Despite all the fancy buildings and gushing promotional materials that the college generates feverishly day in and day out, it seems that Swarthmore can never break out of the #3 spot on U.S. News and World’s Top Liberal Arts Colleges list. The plucky little educational institution always finds itself trailing behind Williams and Amherst, which are larger in both enrollment and endowment. In a desperate attempt to ascend the rankings, the administration has taken to emulating its rival schools by planning on expanding the size of its student body and by beefing up its athletic program. Student activists have taken note of this trend and have been using it to their advantage by working for change at Williams and Amherst so that Swarthmore will enthusiastically implement the change right here on campus.
Recently, Amherst made waves in the world of higher education by announcing that they would stop granting admission advantages to legacy students. Not wanting to be left behind in the rankings, Swarthmore quickly hopped on the bandwagon and similarly announced the end of legacy advantage.
“We don’t know how the US News & World ranking algorithm works,” said Swarthmore administrator Darren Shill. “It’s a function that takes some variables as input and generates an integer value rank as output, but who knows what the function is or which variables are relevant. Clearly whatever Amherst and Williams have been doing has been working, so if we just feed the same inputs in we’re bound to at least tie with them if not surpass them.”
Such a successful proof of concept has energized activist groups on campus to adopt this strategy towards other issues. Swarthmore student activists have spent the last few weeks walking around campus at Williams, tabling at Amherst, and flooding the colleges’ social media feeds with infographics.
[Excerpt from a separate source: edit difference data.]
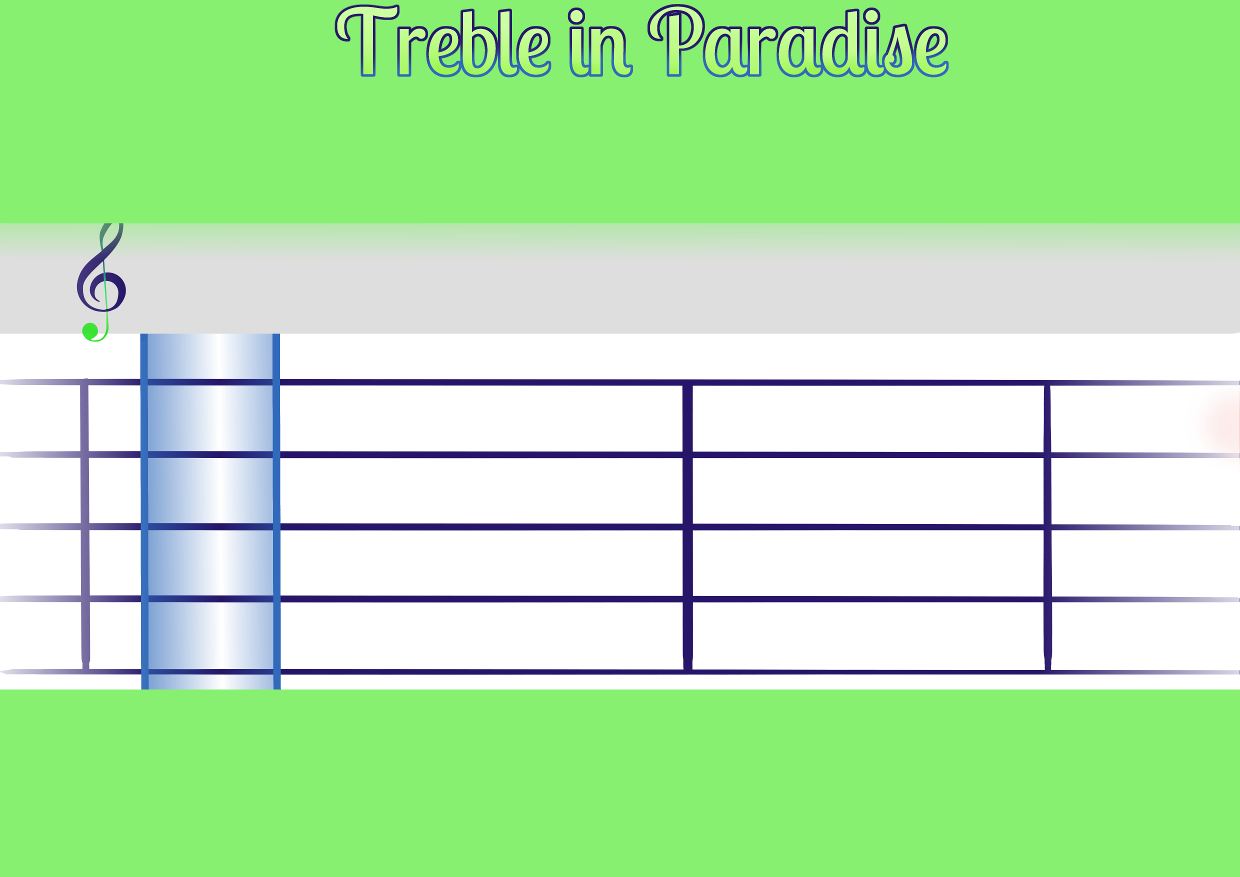
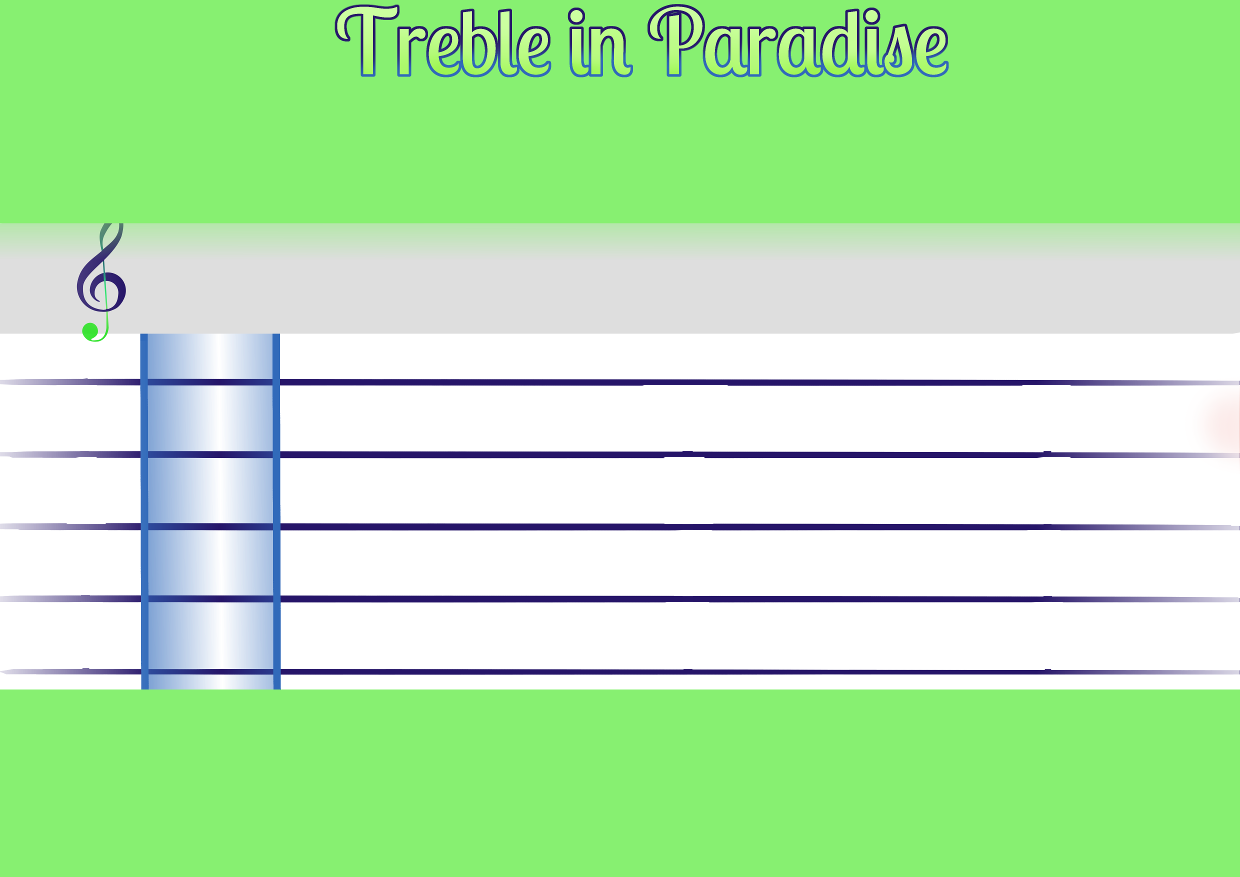
made a series of still notes display on level one.

Changed region(s): [[0.8274, 0.431, 0.8581, 0.7697], [0.5516, 0.431, 0.5823, 0.7697], [0.0613, 0.431, 0.0919, 0.7697]]

diff --git a/src/Game.java b/src/Game.java
@@ -3,6 +3,7 @@ import javax.swing.ImageIcon;
 import javax.swing.JButton;
 import javax.swing.JFrame;
 import javax.swing.JLabel;
+import javax.swing.JLayeredPane;
 import javax.swing.JPanel;
 import javax.swing.JTextField;
 import java.awt.Graphics;
@@ -10,27 +11,59 @@ import java.awt.Image;
 import java.util.ArrayList;
 
 public class Game {
+
+	private ArrayList<Note> Tune;
+
+	public Game(int level) {
+		Tune = new ArrayList<Note>();
+		if (level == 1) {
+			Tune.add(new Note("b", 1));
+			Tune.add(new Note("a", 1));
+			Tune.add(new Note("g", 1));
+			Tune.add(new Note("g", 1));
+			Tune.add(new Note("b", 1));
+			Tune.add(new Note("a", 1));
+			Tune.add(new Note("g", 1));
+			Tune.add(new Note("g", 1));
+		}
+	};
+
+	public void display(ImagePanel background) {
+		int x = 100;
+
+		for (int i = 0; i<Tune.size(); i++) {
+			ImagePanel currentNote = Tune.get(i).noteImg;
+			currentNote.setLocation(x, Tune.get(i).height);
+			currentNote.setVisible(true);
+			background.add(currentNote);
+			x += 200;
+		}
+
+	};
+
+	private void play() {};
+	
 	//class for each note image flying by.
 	private class Note {
 		public String tone;
 		int beats;
-		private ImagePanel noteImg;
+		int height;
+		public ImagePanel noteImg;
 		public Note(String t, int b) {
 			tone = t;
 			beats = b;
 			if (beats == 1){
 				noteImg = new ImagePanel(new ImageIcon("assets"+File.separator+"img"+File.separator+"quarterNote.png").getImage());
+				noteImg.setVisible(false);
 			} else if (beats == 2) {
 				noteImg = new ImagePanel(new ImageIcon("assets"+File.separator+"img"+File.separator+"halfNote.png").getImage());
+				noteImg.setVisible(false);
 			}
 
+			if (tone.equals("b")) {height = 385;}
+			if (tone.equals("a")) {height = 415;}
+			if (tone.equals("g")) {height = 445;}
 		}
 	}
-
-	private ArrayList<Note> Tune;
-
-	public Game(int level) {
-	};
-	
 
 };

diff --git a/src/TrebleInParadise.java b/src/TrebleInParadise.java
@@ -178,6 +178,7 @@ public class TrebleInParadise {
 		
 		level1Panel.setVisible(true);
 		Game currentRound = new Game(1);
+		currentRound.display(level1Panel);
 		
 		logoutBtn.addActionListener(new ActionListener() {
 			public void actionPerformed(ActionEvent e) {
“We’ve got tremendous momentum at Williams,” said Shasha Bretsky ’24, one of the Swarthmore students leading the campaign to get Williams to divest from fossil fuels. “I’ve only been here a few days and it seems like the administration might finally give in to this pressure to divest. Then it’ll only be a matter of weeks before Swarthmore divests as well in the hopes that it changes the US News & World rankings a bit.”
“When we put stickers on the Sabra hummus at Swarthmore to raise awareness about apartheid, the administration didn’t pay attention at all,” said Emerson Nunez ’23, who had spent the day putting stickers on Sabra hummus containers at the grab-n-go station at Amherst’s Keefe student center. “But once Amherst stops selling Sabra products, Swat is bound to follow suit. After all, maybe changing hummus companies will catapult Swarthmore up to the top of the rankings.”
Senior Kloe Arnold ’22 drove six hours to stand outside Williams’ Chapin Hall with a sign reading, “No graduation on Mertz Field — move it back to the amphitheater!” Though she was faced with many confused glances from Williams students, Arnold was confident that this would be the best channel to affect change.
“I don’t think there even is an amphitheater at Williams,” said Arnold, “but expecting Swarthmore to listen to students about this is too unrealistic. It’s much more realistic to convince Williams to build an amphitheatre of their own in which to host their graduation, thereby compelling Swarthmore to do the same in the hopes that it might be the golden ticket to the number one spot on U.S. News & World.”
Williams and Amherst have yet to implement the changes that the brigade of Swarthmore activists have been pushing. But those working for social change are hopeful that their countless hours of work will soon lead to Williams and Amherst adopting some of the most progressive agendas amongst liberal arts colleges in America. And soon after that, of course, Swarthmore will follow in their footsteps as well.
“Sometimes I worry that we won’t actually succeed here,” said Mehdi Walmsley ’23, who has been fighting for a higher student wage at Amherst. “But at least it’s more likely to happen here than at Swarthmore, so that’s something.”